I flew back home after winter exams in January, 1999. I hadn't heard from Mom in three weeks, and while I will never blame her for my lack of focus during the weeks preceding, I was continually haunted while studying by the last thing she said after she called me at my dorm one night. We talked regular family stuff -- emphasizing the good (excellent lobster dinner at the church), casually mentioning the bad (broken water main on Brant St. during the Super Bowl) -- for about thirty minutes or so; but as I was about to hang up and call it a night, she said, "I think your father is slowly going insane."

"Dad? How?"

"Let's talk about it when you're home, dear." My mom never called me "dear," but that's the only endearing word I can use to describe the fear, pain, and love in her voice.

I booked a flight home for January 3, 2000.


I mean no offense to persons named Janelle or persons of Swiss nationality (it's a pretty name, and a beautiful country, respectively), but that flight home, on a shoebox of a plane, with drunk international college students ("Janelle, look! The wing just fell of the plane!" "Janelle, do you think we're all going to die here?") was trying. The flight was forty minutes, but it felt like forty days. I knew I was in Canada because no one chastised these obnoxious assholes, but everyone had the furrowed-brow visage of fury." People travel for pleasure, yes, but a lot of people travel, especially by air, because bad things have happened, or might happen.


I took a taxi from the airport to my parents' place. When I walked in, I didn't hear a sound.

"Hey!" I shouted. "Anyone home?"
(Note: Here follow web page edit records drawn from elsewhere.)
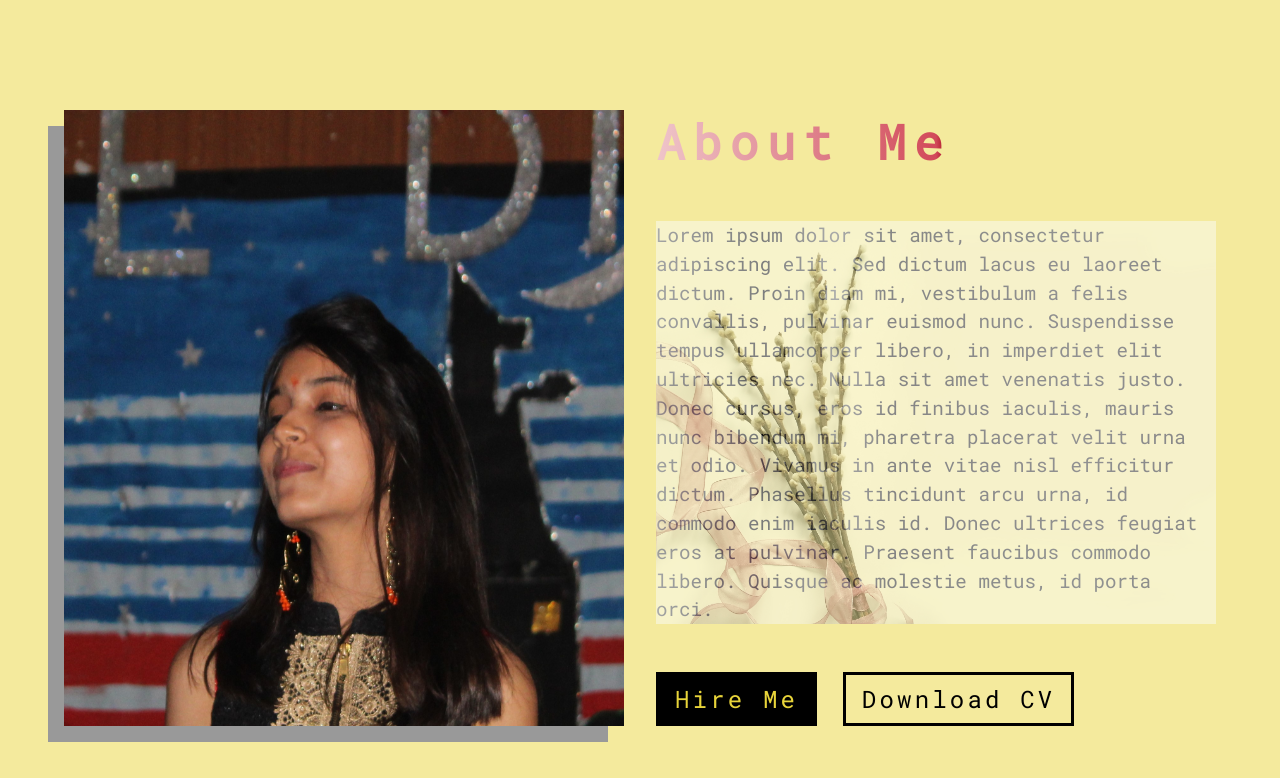
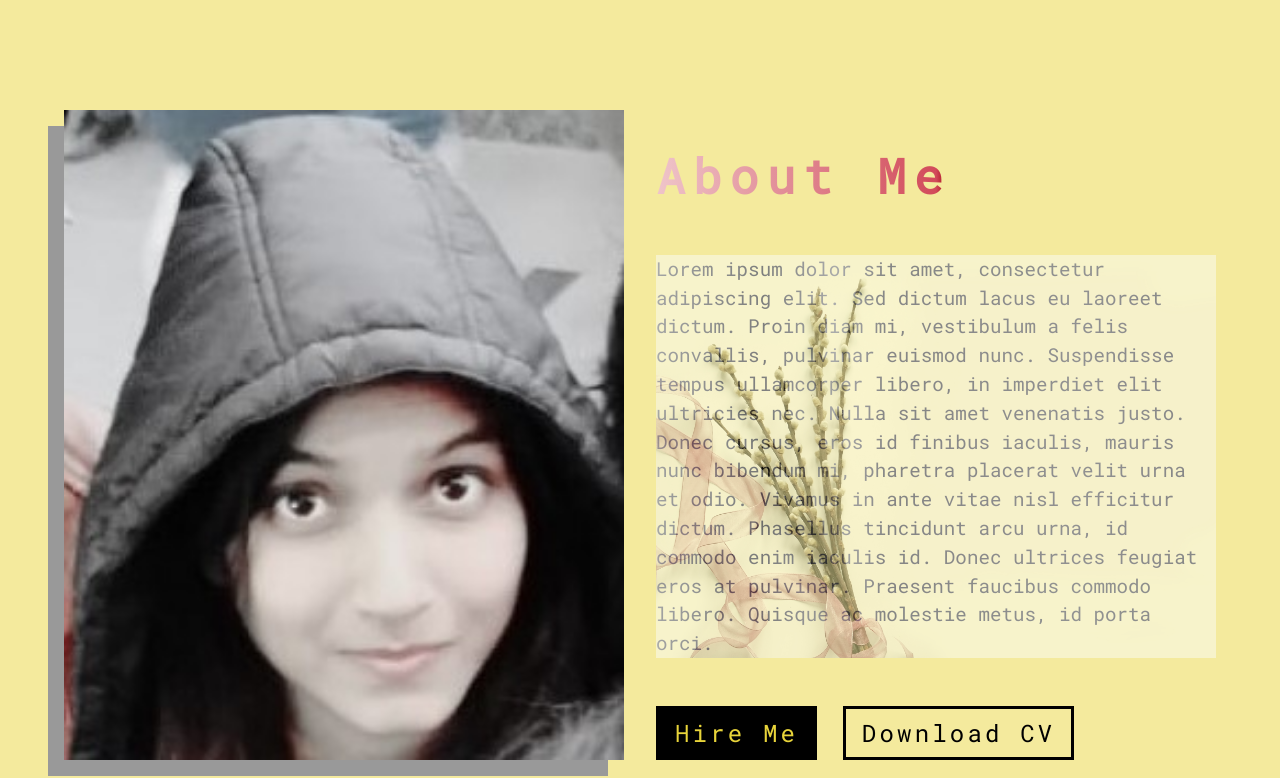
Before and after one commit to Priyanka-droid/portfolio1, a plain HTML site: page index.html in a window 1280 px wide. Shown: the part 802-1580 px from the top of the page. Drawn offline with Linux system fonts and the light colour scheme.

Commit message:
Update index.html

```diff
--- a/index.html
+++ b/index.html
@@ -37,7 +37,7 @@
 		<section class="about">
 			 <div class="about_center">
 			 	<article class="about_img">
-			 		<img src="./images/myimage4.jpg" class="about_img_pic">
+			 		<img src="./images/myimage3.jpg" class="about_img_pic">
 			 	</article>
 			 	<article class="about_info">
 			 		<div class="about_info_container">
```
I left my luggage at the door and walked down the hallway to the kitchen. The television was at full volume in another room. It was early afternoon, a sunny day, but every light in the house was on. I turned right to walk into the family room (or "the TV room," as it once was called) and saw my father. He was sleeping, snoring, with a near-empty bottle of Jack Daniels on top of his chest, undulating up and down as he breathed. He was wearing a gray pair of Jockey underwear and nothing else. There were cigarette ashes all over the carpet, and my folks didn't smoke.
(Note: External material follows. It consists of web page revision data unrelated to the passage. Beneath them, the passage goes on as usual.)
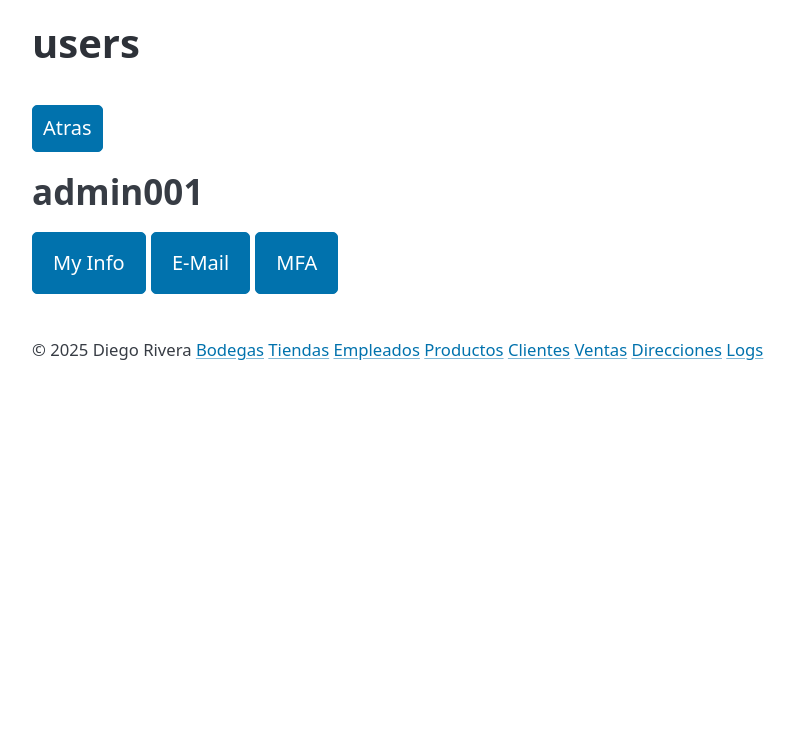
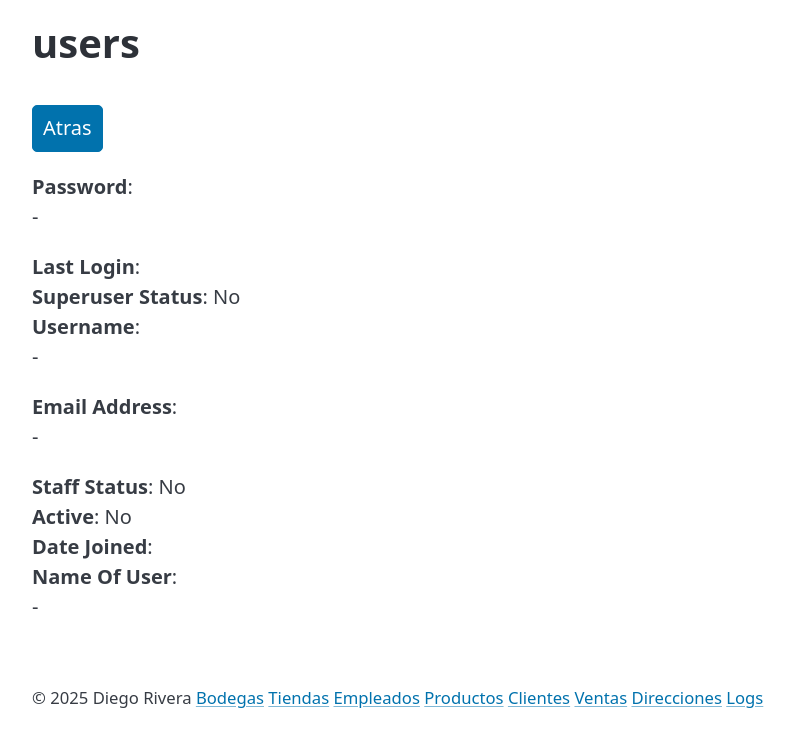
Before and after one commit to DiegoRiveraEstefano/erp-villa-alemana-escolares-tecnologicos, a Django app: page /users/me/ in a window 1280 px wide. Shown: the part 181-933 px from the top of the page, without its empty margins (8-802 px from the left). Before the commit the page ends 541 px from the top, so only its background shows below. Run offline with Django 5.2, Linux system fonts and the light colour scheme; a user stored in the database is signed in; parts of the project's set-up code (start-up, migrations or seed data) failed here and were passed over; some libraries are stand-ins or nearby versions.

Commit message:
template changes

```diff
--- a/erp_villa_alemana_escolares_tecnologicos/templates/_base_detail.html
+++ b/erp_villa_alemana_escolares_tecnologicos/templates/_base_detail.html
@@ -43,7 +43,7 @@
                     {% elif field.get_internal_type == 'BooleanField' %}
                         {{ value|yesno:"Yes,No" }}
                     {% else %}
-                        {{ value|default:"-"|truncatechars:50 }}
+                        <p>{{ value|default:"-" }}</p>
                     {% endif %}
                 {% endwith %}
             </div>
--- a/erp_villa_alemana_escolares_tecnologicos/templates/audits/audit_detail.html
+++ b/erp_villa_alemana_escolares_tecnologicos/templates/audits/audit_detail.html
@@ -0,0 +1 @@
+{% extends "_base_detail.html" %}
--- a/erp_villa_alemana_escolares_tecnologicos/templates/base.html
+++ b/erp_villa_alemana_escolares_tecnologicos/templates/base.html
@@ -74,9 +74,11 @@
             <header class="container">
               <nav>
                 <ul class="nav-list">
-                  <li>
-                    <button onclick="history.back()" class="active">Atras</button>
-                  </li>
+                  {% if request.path|split:"/"|slice:"0:2"|join:"" != "" %}
+                    <li>
+                      <button onclick="history.back()" class="active">Atras</button>
+                    </li>
+                  {% endif %}
                   {% block buttons %}
                   {% endblock buttons %}
                 </ul>
--- a/erp_villa_alemana_escolares_tecnologicos/templates/users/user_detail.html
+++ b/erp_villa_alemana_escolares_tecnologicos/templates/users/user_detail.html
@@ -1,44 +1 @@
-{% extends "base.html" %}
-
-{% load static %}
-
-{% block title %}
-  User:
-
-    {{ object.username }}
-
-
-{% endblock title %}
-{% block content %}
-  <div class="container">
-    <div class="row">
-      <div class="col-sm-12">
-        <h2>
-
-
-          {{ object.username }}
-
-      </h2>
-      {% if object.name %}
-        <p>{{ object.name }}</p>
-      {% endif %}
-    </div>
-  </div>
-  {% if object == request.user %}
-    <!-- Action buttons -->
-    <div class="row">
-      <div class="col-sm-12">
-        <a class="btn btn-primary" href="{% url 'users:update' %}" role="button">My Info</a>
-        <a class="btn btn-primary"
-           href="{% url 'account_email' %}"
-           role="button">E-Mail</a>
-        <a class="btn btn-primary"
-           href="{% url 'mfa_index' %}"
-           role="button">MFA</a>
-        <!-- Your Stuff: Custom user template urls -->
-      </div>
-    </div>
-    <!-- End Action buttons -->
-  {% endif %}
-</div>
-{% endblock content %}
+{% extends "_base_detail.html" %}
```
"Dad?" I said, trying to rouse him. That didn't work. But when I took away the bottle of JD and carefully placed it on the coffee table, he stirred, sat up, and spoke the most haunting words I've ever heard.

"It would have been easy to kill you when you were a baby. I always wanted to do that. You were so little and shitting and pissing everywhere. What a burden you were. I would have strangled you with a curtain cord in your crib when you were a baby if I could have gotten away with it, you fuck. Your face might look like mine, you might have inherited my big dick and smart brain, but you are just a small minnow swimming in a pool of piss on the sidewalk. You're only breathing because I didn't have the money to pay for an abortion when your mother was pregnant with you. So you should thank me. I'm your god. Pray to me!"

I stood, not in awe, but in horror of the man my father had become.

"Your mother is downstairs in the basement. I tried to drown her in the laundry basin. I think it worked, but I might have heard some sounds down there a short time ago. Coughing and gurgling and stuff. Maybe that was her blood clogging up the drain.

My gun is upstairs in the bedroom. The bedroom I used to fuck your mother in, way before your time. You were adopted. From Cambodia!

What do you figure, Ace? You think you can go rescue your mother before I go and get my gun and kill you both?


I didn't learn much from college. I'll never be a scholar or a professor. But logically I knew how to take care of the situation.

I strangled my father until he passed out and then called 911. My mother was bleeding and was taken away by ambulance. Spoilers: she's just fine. She made brownies yesterday. They tasted like love.

My dad is somewhere, trying to be alive again.

I'd like to meet him when he gets back to normal.

Saturday, December 05, 2015


I want to go swimming. In a pool, or in a lake, or in an ocean.

I want to be wet, from head to toe, water encapsulating me.

I don't care where. Saltwater or freshwater; I just want to swim.

The water could be cold or hot.

I don't care.

I just want to swim.